Claimed he had a special role in the final resurrection of the dead on the day of judgement.
They believed that Jesus’ birth took place under a palm tree, whose fruit nourished his mother.
The Eastern & Western Empire -> Eastern & Western Churches
Believed that Jesus performed miracles and healings, including raising some from the dead, calling down a table from heaven for his disciples that was set with food (Eucharist), etc.
Claimed he was not crucified; God only made it appear thus to his enemies.
Claimed he was a man through whom God chose to reveal the Gospel, but insisted that he never called upon others to worship him.
In 623, Muhammad died, leaving behind 16 wives and no male heir, although he had one son to a Christian wife who died at the age of 2.
He blamed the death of this child on his wife’s faith.
A series of “Caliphs” are elected to replace Muhammad:
Abu Bakr becomes Caliph and leads military campaigns into Mesopotamia before dying in 625.
‘Umar becomes Caliph, and leads armies to take the city of Damascus in 634. At this time, he begins expulsion of Jews and Christians from Arabia. Eventually, ‘Umar is assassinated.
‘Uthman elected Caliph, provides an authorized version of the Qur’an, which he insists must never be translated. Instead, the Arabs must be united and of one culture and language.
These conquests had sad consequences for trade and letters in Western Europe, which became even more isolated from the ancient source of knowledge that was Constantinople.
The result was that Christianity, which until that time had existed mainly around an axis running from east to west across the Mediterranean, now began to revolve around a new line running from north south, from the kingdom of the Franks to Rome.
Also as a result of the advance of Islam, the Byzantine Empire had lost all of its territories in Africa, and most in Asia. Therefore, the missionaries of the Eastern church and the diplomats of the Byzantine Empire went mostly towards the north and northeast, that is, toward central Europe and Russia .
The Rise of Islam (570-630s)
Probably the greatest achievement of Byzantine Christianity was the conversion of Russia, usually dated around the year 988. In most cases, the lands of central Europe related to the church of Rome far more than the church of Constantinople, but the main exceptions were Bulgaria and Russia.
The relation between the East and the West became increasingly tense, until the definitive rupture of 1054.

The Schism of 1054

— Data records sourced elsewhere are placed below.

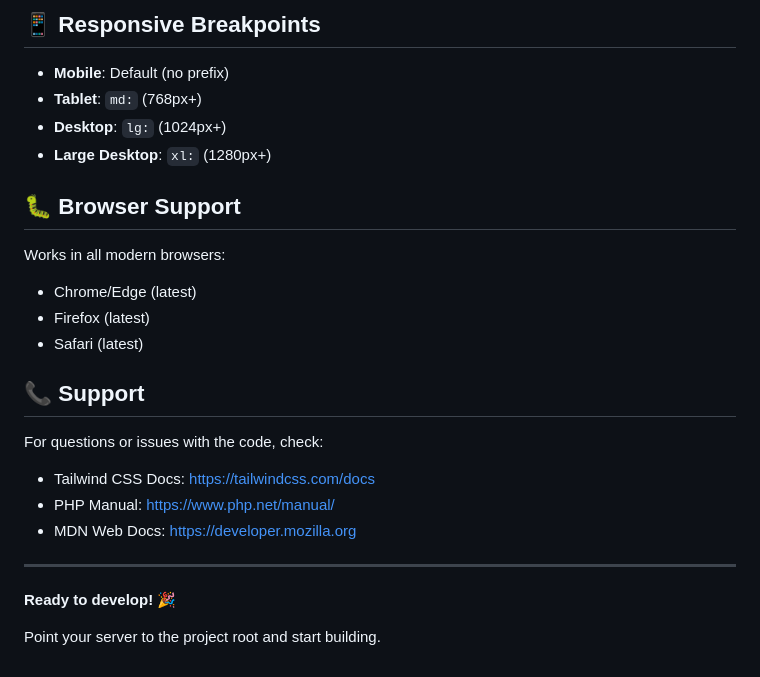
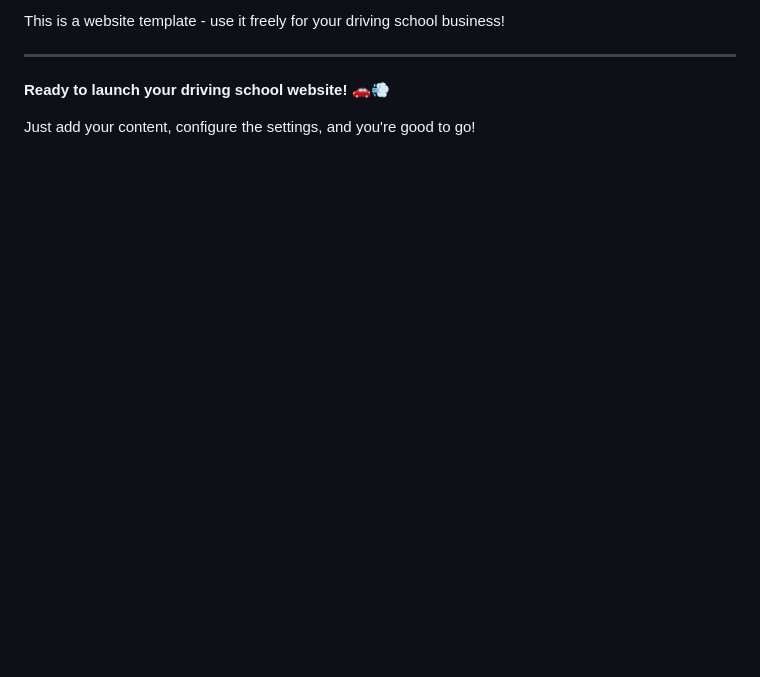
Before and after one commit to uxlabspk/beepbeep, a Markdown page: README.md, the part around one of its changes. GitHub-like rendering; blank space fills up the shorter version.

```diff
--- a/README.md
+++ b/README.md
@@ -163,28 +152,7 @@ php -S localhost:8000
-## 📱 Responsive Breakpoints
-
-- **Mobile**: Default (no prefix)
-- **Tablet**: `md:` (768px+)
-- **Desktop**: `lg:` (1024px+)
-- **Large Desktop**: `xl:` (1280px+)
-
-## 🐛 Browser Support
-
-Works in all modern browsers:
-
-- Chrome/Edge (latest)
-- Firefox (latest)
-- Safari (latest)
-
-## 📞 Support
-
-For questions or issues with the code, check:
-
-- Tailwind CSS Docs: https://tailwindcss.com/docs
-- PHP Manual: https://www.php.net/manual/
-- MDN Web Docs: https://developer.mozilla.org
+This is a website template - use it freely for your driving school business!
 
 ---
 
-**Ready to develop!** 🎉
+**Ready to launch your driving school website!** 🚗💨
 
-Point your server to the project root and start building.
+Just add your content, configure the settings, and you're good to go!
```
Also changed, not shown: other parts of README.md (+87 -98 lines).
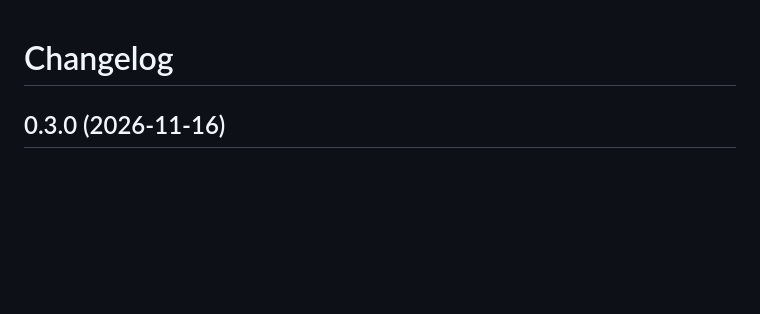
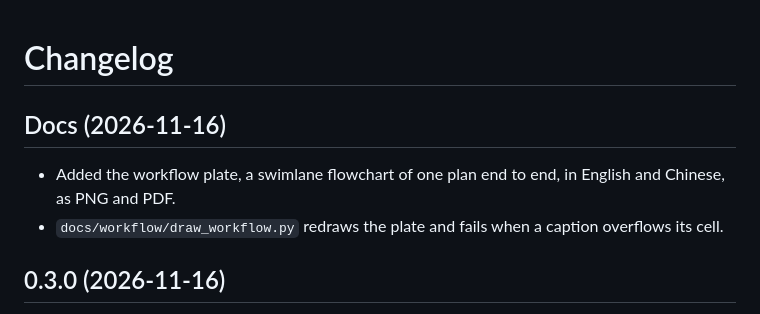
Before and after one commit to yuson95/trio-workflow, a Markdown page: CHANGELOG.md, the part around the change. GitHub-like rendering; blank space fills up the shorter version.

```diff
--- a/CHANGELOG.md
+++ b/CHANGELOG.md
@@ -1,4 +1,9 @@
 # Changelog
+
+## Docs (2026-11-16)
+
+- Added the workflow plate, a swimlane flowchart of one plan end to end, in English and Chinese, as PNG and PDF.
+- `docs/workflow/draw_workflow.py` redraws the plate and fails when a caption overflows its cell.
 
 ## 0.3.0 (2026-11-16)
 
```
Also changed, not shown: README.md (+12 -0 lines), docs/workflow/DESIGN_PHILOSOPHY.md (added, +11 -0 lines), docs/workflow/trio-workflow.png (added), docs/workflow/trio-workflow_zh.png (added), 4 other files.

Over the years, a number of differences had emerged between the Eastern and Western Empires.
In the Western Church:
The Bishop of Rome has primacy
The first difference between the Western and Eastern Church arose in determining who the rightful “Pope” was.
The West linked back to Apostolic Succession, claiming that the Bishop of Rome sits upon the throne of Saint Peter.
The East said that they were the ones keeping Christianity alive while the West was cowering in fear of Islam.
Rejection of Icons
In this, the Western Church was influenced by their Muslim neighbors who insisted that God must not be portrayed in a graven image. Claimed that iconography was idolatry.
The Eastern Church claimed that Icons had been an important part of the Christian faith since the resurrection of Jesus.
Clergy are celibate
In the West, it was believed that ordination was a covenant made with a particular community in the same way that marriage is a covenant made with a particular person. They believed it was impossible to give all in both covenants, and therefore required people to choose to be married or ordained.
The East said, “why not have both?”
Only unleavened bread for Eucharist
It may seem petty to us, but the type of bread used in communion was of immense importance to both the Eastern and Western church theologically.
The East wanted to use leavened bread in the Eucharist because they claimed it was a symbol of divine human unity.
The West claimed that using leavened bread was unbiblical, and said that only unleavened bread is to be used.
Filioque added to Nicene Creed
This last difference comes to a head at what is known as the Filioque controversy.
In the Eastern Church:
The Bishop of Constantinople is Ecumenical Patriarch (“Father of the Whole Church”)
Acceptance of Icons
Married clergy below bishop
Only leavened bread for the Eucharist
Original version of the Nicene Creed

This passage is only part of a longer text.